“It drives our property crime. It actually drives most of our burglaries,” Flaherty said. “If you stop the addiction, you stop the break-ins, the thefts, the turf wars. Keep the users away from using, and you can reduce their chance of reoffending.”
Put simply, he said, “That means somebody’s bike isn’t going to get stolen.”
Drug dealers are a different story.
Flaherty said he used his narcotics prosecutors to target dealers and their profits. His policy was to avoid plea deals and to file civil cases to hit them where it hurts -- by taking their money.
The problem, he said, is one that Flynn also will encounter: Legislative loosening of the strict Rockefeller drug laws, which also weakened punishments for dealers, and restrictive definitions of the chemical make-up of “controlled substances.” That means makers of illicit drugs can tweak their ingredients just enough to avoid prosecution.
That meant he had to find his own work-around, Flaherty said.
“In some cases, I would turn to the U.S. Attorney’s Office,” he said, because federal law has a different range of punishments. “For the same conduct, we can get more prison time.”

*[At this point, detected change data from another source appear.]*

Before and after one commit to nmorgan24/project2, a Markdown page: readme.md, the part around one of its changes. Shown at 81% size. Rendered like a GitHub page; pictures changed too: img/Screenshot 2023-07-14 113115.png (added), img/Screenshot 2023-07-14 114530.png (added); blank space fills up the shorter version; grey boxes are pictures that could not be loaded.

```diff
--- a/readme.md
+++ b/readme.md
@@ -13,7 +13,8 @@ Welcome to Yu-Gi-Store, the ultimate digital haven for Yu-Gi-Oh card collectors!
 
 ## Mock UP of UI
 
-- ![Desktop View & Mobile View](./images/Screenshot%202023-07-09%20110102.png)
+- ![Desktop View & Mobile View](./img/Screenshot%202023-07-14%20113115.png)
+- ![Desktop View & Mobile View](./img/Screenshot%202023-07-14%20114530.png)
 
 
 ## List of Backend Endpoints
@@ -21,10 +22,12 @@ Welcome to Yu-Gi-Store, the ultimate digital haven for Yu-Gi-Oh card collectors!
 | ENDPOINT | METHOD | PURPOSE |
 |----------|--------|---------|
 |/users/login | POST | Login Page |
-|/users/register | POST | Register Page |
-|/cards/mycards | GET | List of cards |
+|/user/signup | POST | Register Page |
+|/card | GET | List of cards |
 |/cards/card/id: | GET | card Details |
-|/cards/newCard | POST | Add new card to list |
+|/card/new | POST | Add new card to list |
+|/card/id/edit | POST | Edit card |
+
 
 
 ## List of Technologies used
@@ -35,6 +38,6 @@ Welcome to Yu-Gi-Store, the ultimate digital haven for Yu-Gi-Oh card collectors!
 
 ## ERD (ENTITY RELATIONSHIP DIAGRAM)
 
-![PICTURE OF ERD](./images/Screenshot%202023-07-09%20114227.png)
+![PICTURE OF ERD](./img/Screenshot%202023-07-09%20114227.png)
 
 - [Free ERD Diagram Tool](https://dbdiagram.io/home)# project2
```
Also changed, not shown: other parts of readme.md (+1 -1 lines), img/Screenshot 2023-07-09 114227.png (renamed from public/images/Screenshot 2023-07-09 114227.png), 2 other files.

Looking ahead, he said, his office is working with state Sen. Patrick M. Gallivan to amend New York laws to be less specific on opiod drugs, creating a “catch-all” for analog opiods. The amendment is awaiting an Assembly sponsor, he said.

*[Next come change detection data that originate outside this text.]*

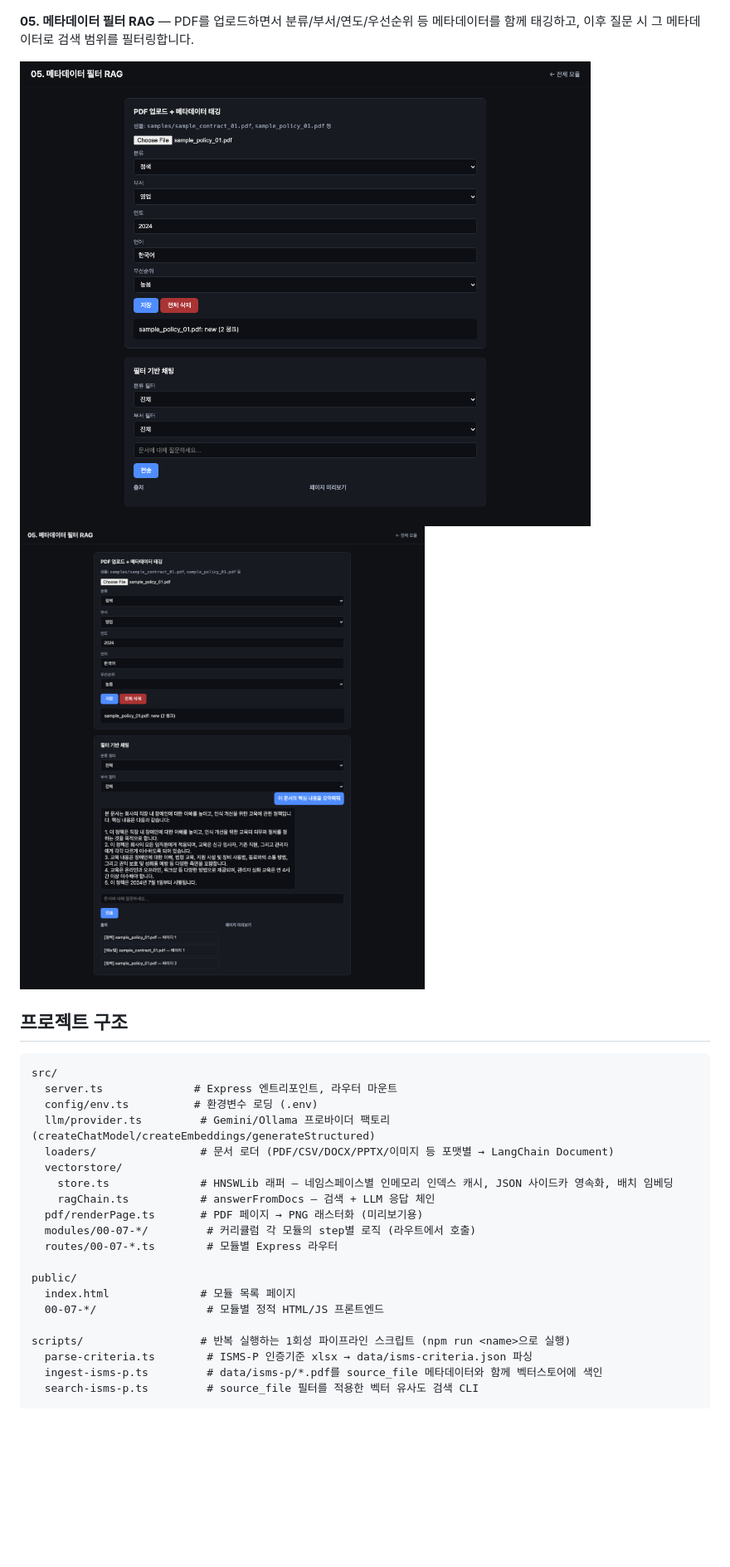
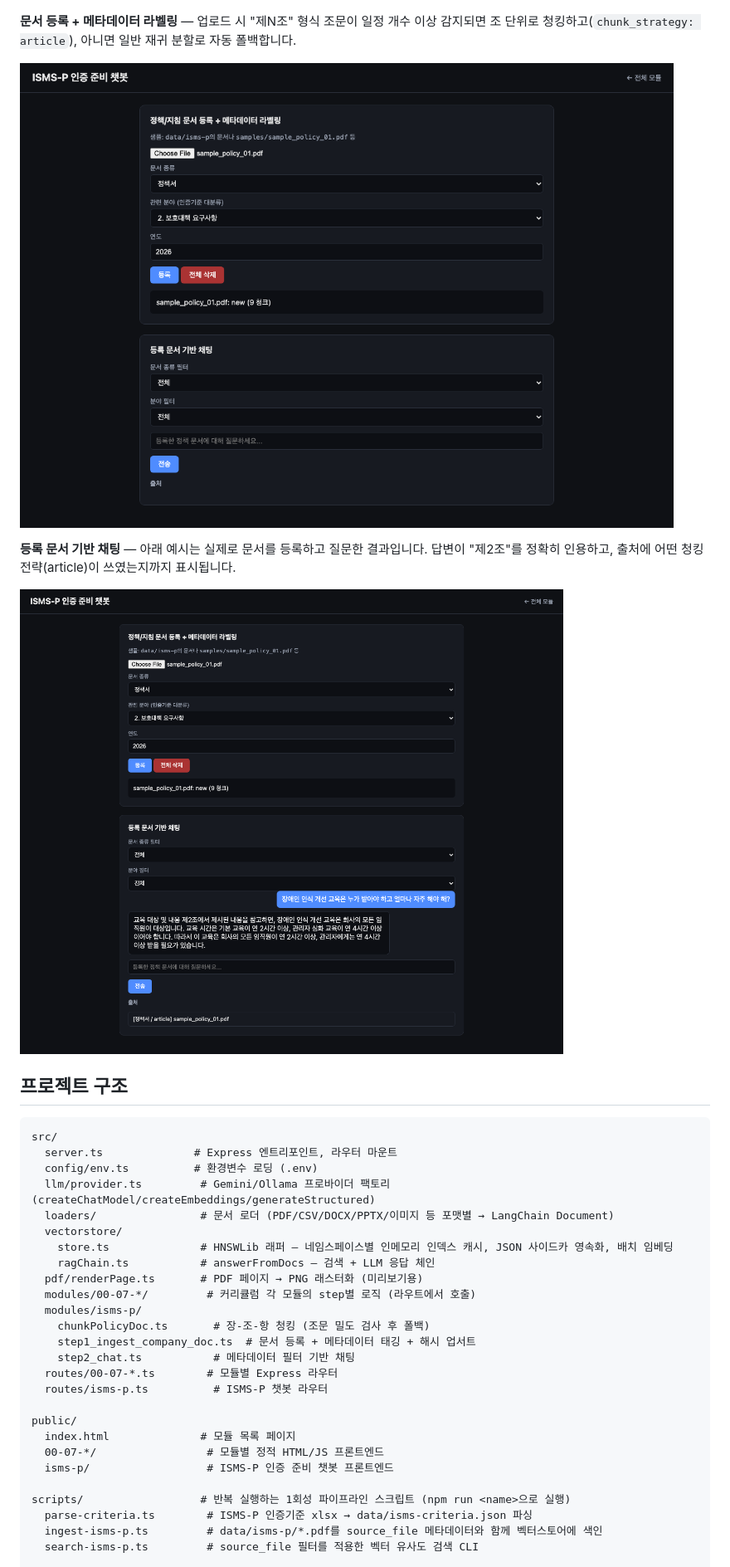
Before and after one commit to Daniel0915/rag-system-ismsp, a Markdown page: README.md, the part around the change printed below. Shown: that part at 83% size. GitHub-like rendering; pictures changed too: docs/screenshots/02-isms-p-register.png (added), docs/screenshots/03-isms-p-chat.png (added), docs/screenshots/03-module05-uploaded.png (deleted); blank space fills up the shorter version.

```diff
--- a/README.md
+++ b/README.md
@@ -45,10 +45,13 @@ ollama pull nomic-embed-text   # 임베딩 모델 (~274MB)
 
 ![모듈 목록](docs/screenshots/01-index.png)
 
-**05. 메타데이터 필터 RAG** — PDF를 업로드하면서 분류/부서/연도/우선순위 등 메타데이터를 함께 태깅하고, 이후 질문 시 그 메타데이터로 검색 범위를 필터링합니다.
+**문서 등록 + 메타데이터 라벨링** — 업로드 시 "제N조" 형식 조문이 일정 개수 이상 감지되면 조 단위로 청킹하고(`chunk_strategy: article`), 아니면 일반 재귀 분할로 자동 폴백합니다.
 
-![PDF 업로드 + 메타데이터 태깅](docs/screenshots/03-module05-uploaded.png)
-![메타데이터 필터 기반 채팅 결과](docs/screenshots/04-module05-chat.png)
+![정책 문서 등록 + 메타데이터 라벨링](docs/screenshots/02-isms-p-register.png)
+
+**등록 문서 기반 채팅** — 아래 예시는 실제로 문서를 등록하고 질문한 결과입니다. 답변이 "제2조"를 정확히 인용하고, 출처에 어떤 청킹 전략(article)이 쓰였는지까지 표시됩니다.
+
+![등록 문서 기반 채팅 결과](docs/screenshots/03-isms-p-chat.png)
 
 ## 프로젝트 구조
 
@@ -63,11 +66,17 @@ src/
     ragChain.ts           # answerFromDocs — 검색 + LLM 응답 체인
   pdf/renderPage.ts       # PDF 페이지 → PNG 래스터화 (미리보기용)
   modules/00-07-*/         # 커리큘럼 각 모듈의 step별 로직 (라우트에서 호출)
+  modules/isms-p/
+    chunkPolicyDoc.ts       # 장-조-항 청킹 (조문 밀도 검사 후 폴백)
+    step1_ingest_company_doc.ts  # 문서 등록 + 메타데이터 태깅 + 해시 업서트
+    step2_chat.ts           # 메타데이터 필터 기반 채팅
   routes/00-07-*.ts        # 모듈별 Express 라우터
+  routes/isms-p.ts          # ISMS-P 챗봇 라우터
 
 public/
   index.html              # 모듈 목록 페이지
   00-07-*/                 # 모듈별 정적 HTML/JS 프론트엔드
+  isms-p/                  # ISMS-P 인증 준비 챗봇 프론트엔드
 
 scripts/                  # 반복 실행하는 1회성 파이프라인 스크립트 (npm run <name>으로 실행)
   parse-criteria.ts        # ISMS-P 인증기준 xlsx → data/isms-criteria.json 파싱
```
Also changed, not shown: other parts of README.md (+8 -21 lines), 9 other files.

The incoming DA also has pledged to reach out to the community and to try to disrupt the cycle of incarceration that disrupts many families.
Again, he is in sync with his predecessor.
“Mr. Flaherty was a community man,” said Murray Holman of Buffalo’s Stop the Violence Coalition. “He did great things out here. He met on the corners with some of those guys -- it was different from what we’d seen before.”
“I hope the new DA will reach out in the same way,” Holman said, adding that those kinds of connections both help stop crimes and help solve crimes, when witnesses think they can make a difference.
Flaherty’s outreach extended to some of the youth who already have encountered the justice system or might end up there. His staff “adopted” the Buffalo Alternative High School, and went there monthly to meet with students and educate them about the legal system. It is kind of an approach/avoidance program, telling students about careers in law and law enforcement, and also how not to be on the down side of it.
When staff members first began meeting with students, Flaherty said, it was eye-opening for both sides. Some of the teens already knew the names of members of the Buffalo Police Department’s Strike Force and other officers. Discussions about doing well in school and staying out of trouble blended with talk of shootings and jail sentences, as the students, attorneys and investigators got to know one another.
As the new year starts, Flynn comes to the DA’s Office as the first outsider in decades to run the show. He said he will get to know the individuals on his large staff before making many changes.
Meanwhile, Flaherty said he plans to get reacquainted with his family.
He also said that, while “everything is on the table” as far as his professional plans are concerned, he will be teaching a course on preparing for the bar exam at the University at Buffalo Law School.
Story topics: Erie County District Attorney